[Data to use — start]
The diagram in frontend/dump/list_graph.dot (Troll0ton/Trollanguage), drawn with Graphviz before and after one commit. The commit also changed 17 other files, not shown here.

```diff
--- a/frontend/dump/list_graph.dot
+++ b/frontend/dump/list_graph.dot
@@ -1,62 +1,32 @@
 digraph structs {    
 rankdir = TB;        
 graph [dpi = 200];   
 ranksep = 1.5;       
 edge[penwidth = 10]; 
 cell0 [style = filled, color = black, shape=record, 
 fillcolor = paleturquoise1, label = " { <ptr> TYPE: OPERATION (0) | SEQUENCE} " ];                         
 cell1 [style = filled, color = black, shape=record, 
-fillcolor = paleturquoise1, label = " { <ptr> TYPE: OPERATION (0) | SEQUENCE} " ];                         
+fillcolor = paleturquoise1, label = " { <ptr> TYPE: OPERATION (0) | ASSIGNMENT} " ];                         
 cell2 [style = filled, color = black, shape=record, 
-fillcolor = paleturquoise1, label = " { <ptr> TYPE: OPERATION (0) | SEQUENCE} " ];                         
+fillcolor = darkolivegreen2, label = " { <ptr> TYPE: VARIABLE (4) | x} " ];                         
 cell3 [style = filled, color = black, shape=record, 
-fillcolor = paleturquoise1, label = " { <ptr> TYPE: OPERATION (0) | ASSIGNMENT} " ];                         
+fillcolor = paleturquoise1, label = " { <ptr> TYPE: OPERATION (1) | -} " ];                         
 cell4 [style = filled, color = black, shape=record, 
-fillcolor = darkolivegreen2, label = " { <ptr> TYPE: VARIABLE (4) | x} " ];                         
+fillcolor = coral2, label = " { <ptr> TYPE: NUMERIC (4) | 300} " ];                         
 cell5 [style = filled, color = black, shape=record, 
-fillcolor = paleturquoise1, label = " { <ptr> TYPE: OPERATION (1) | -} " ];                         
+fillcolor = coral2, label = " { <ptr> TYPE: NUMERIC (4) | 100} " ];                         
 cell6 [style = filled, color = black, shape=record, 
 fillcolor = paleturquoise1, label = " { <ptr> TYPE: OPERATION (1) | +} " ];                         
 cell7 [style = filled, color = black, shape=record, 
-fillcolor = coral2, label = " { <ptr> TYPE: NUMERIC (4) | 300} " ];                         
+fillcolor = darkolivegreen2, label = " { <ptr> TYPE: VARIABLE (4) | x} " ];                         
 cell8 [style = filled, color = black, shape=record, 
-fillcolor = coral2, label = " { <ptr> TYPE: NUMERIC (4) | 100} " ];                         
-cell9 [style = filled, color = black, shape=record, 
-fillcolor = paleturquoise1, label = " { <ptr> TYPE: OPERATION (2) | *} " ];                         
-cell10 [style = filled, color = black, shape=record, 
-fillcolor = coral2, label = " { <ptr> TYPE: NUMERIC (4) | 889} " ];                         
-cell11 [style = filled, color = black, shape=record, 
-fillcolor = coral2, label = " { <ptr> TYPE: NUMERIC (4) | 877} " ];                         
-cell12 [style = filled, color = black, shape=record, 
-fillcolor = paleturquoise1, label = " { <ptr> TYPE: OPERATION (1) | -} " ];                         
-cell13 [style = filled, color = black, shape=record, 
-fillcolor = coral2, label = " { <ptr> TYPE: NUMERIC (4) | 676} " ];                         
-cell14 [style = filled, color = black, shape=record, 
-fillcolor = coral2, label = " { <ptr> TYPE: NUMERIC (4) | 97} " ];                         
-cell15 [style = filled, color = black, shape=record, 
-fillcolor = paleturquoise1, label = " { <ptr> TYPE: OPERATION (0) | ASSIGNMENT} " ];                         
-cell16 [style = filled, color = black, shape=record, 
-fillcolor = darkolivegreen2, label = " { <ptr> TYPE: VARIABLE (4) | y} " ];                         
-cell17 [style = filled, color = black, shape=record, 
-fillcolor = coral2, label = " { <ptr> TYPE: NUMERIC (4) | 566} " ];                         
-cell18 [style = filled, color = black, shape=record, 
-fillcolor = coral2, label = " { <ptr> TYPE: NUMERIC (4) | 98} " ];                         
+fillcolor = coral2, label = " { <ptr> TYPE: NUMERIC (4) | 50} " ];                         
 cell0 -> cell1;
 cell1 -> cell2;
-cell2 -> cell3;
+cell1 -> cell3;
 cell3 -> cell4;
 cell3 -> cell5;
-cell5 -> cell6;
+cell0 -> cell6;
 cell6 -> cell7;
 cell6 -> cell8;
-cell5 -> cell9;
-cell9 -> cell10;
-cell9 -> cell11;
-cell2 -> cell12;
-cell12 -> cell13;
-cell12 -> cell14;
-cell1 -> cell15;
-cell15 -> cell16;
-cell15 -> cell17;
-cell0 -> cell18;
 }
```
[Data to use — finish]
▶ [Assigned task]
Go through the records above and return every line that holds the string "VARIABLE".

▶ [Answer to this problem]
+fillcolor = darkolivegreen2, label = " { <ptr> TYPE: VARIABLE (4) | x} " ];                         
-fillcolor = darkolivegreen2, label = " { <ptr> TYPE: VARIABLE (4) | x} " ];                         
+fillcolor = darkolivegreen2, label = " { <ptr> TYPE: VARIABLE (4) | x} " ];                         
-fillcolor = darkolivegreen2, label = " { <ptr> TYPE: VARIABLE (4) | y} " ];                         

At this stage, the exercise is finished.